Pull every line holding the word "main" out of the data and copy it.

DATASET section start

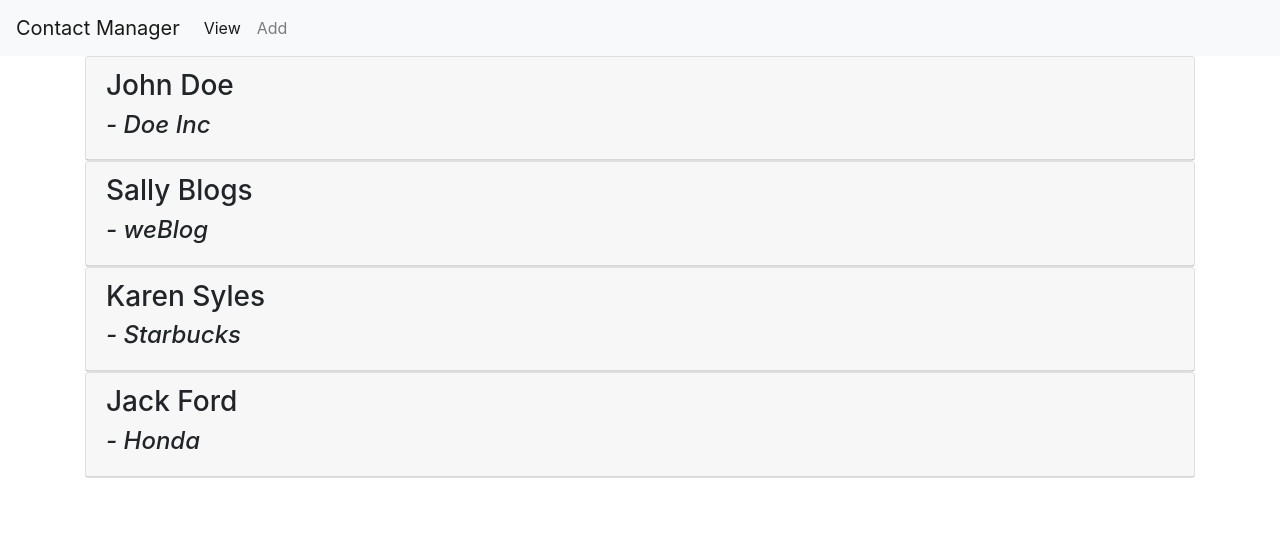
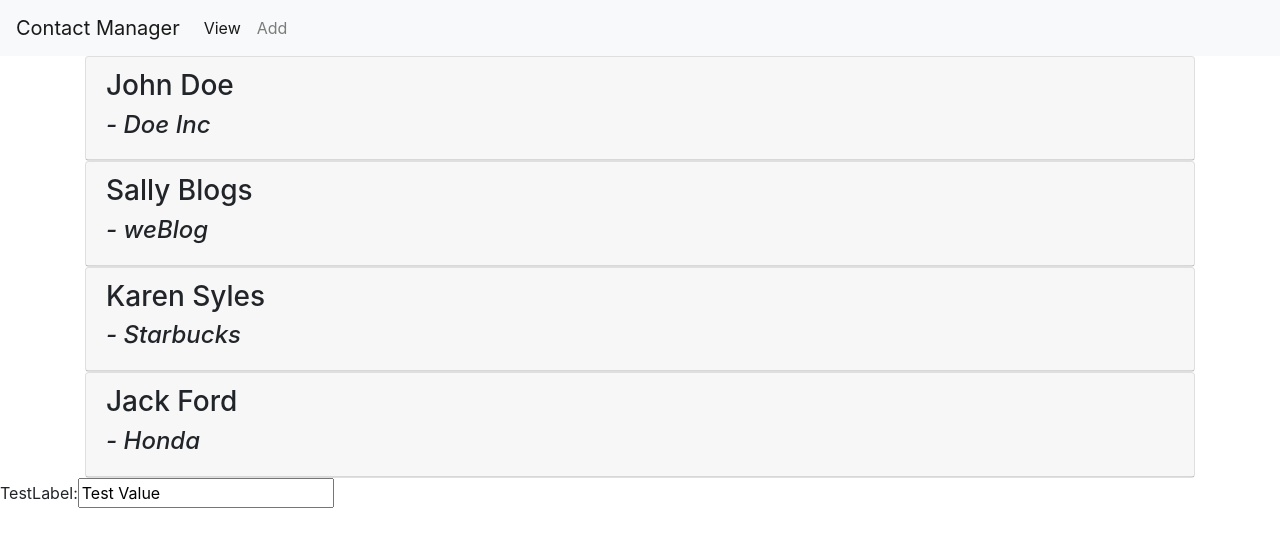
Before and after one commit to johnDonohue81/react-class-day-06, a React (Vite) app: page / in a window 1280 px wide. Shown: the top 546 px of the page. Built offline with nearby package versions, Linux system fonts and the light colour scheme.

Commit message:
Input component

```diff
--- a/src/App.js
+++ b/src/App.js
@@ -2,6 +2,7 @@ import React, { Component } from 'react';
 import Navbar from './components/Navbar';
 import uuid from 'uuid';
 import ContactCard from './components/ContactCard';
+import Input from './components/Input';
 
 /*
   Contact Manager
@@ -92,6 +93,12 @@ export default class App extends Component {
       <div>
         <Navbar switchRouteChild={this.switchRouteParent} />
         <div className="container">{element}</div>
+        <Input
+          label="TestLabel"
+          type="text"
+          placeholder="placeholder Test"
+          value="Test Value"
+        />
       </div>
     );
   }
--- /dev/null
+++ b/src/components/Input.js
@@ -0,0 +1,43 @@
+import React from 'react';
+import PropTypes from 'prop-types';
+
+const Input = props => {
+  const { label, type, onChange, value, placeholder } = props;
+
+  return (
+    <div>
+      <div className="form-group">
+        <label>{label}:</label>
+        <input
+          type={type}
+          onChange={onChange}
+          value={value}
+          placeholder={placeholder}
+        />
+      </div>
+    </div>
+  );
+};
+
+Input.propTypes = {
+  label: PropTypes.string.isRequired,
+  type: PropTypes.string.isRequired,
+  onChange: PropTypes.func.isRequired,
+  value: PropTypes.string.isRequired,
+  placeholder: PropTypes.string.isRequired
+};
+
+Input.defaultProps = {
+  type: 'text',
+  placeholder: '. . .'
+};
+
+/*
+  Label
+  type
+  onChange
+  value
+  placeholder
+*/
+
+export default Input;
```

DATASET section end
DATASET section start

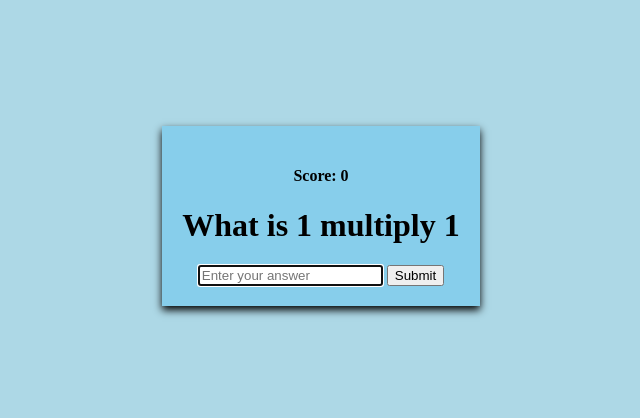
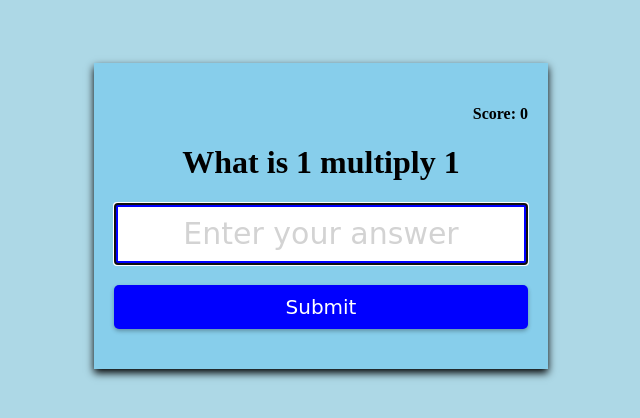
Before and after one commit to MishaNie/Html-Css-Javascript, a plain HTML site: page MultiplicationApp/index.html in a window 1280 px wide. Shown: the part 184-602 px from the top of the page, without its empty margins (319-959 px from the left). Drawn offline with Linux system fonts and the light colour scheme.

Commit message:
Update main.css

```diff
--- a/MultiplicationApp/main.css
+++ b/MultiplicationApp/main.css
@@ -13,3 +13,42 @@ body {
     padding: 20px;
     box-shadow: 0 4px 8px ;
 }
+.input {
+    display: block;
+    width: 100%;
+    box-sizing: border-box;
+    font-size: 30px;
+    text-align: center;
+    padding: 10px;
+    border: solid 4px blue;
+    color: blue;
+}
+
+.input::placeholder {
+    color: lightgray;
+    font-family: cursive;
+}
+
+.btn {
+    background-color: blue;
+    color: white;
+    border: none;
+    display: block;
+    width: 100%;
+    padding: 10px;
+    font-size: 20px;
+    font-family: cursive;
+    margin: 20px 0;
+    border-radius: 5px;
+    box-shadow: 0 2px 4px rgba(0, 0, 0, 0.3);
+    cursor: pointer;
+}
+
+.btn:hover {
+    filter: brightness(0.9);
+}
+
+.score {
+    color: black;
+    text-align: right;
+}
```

DATASET section end

• ANSWER SPACE:
Update main.css
--- a/MultiplicationApp/main.css
+++ b/MultiplicationApp/main.css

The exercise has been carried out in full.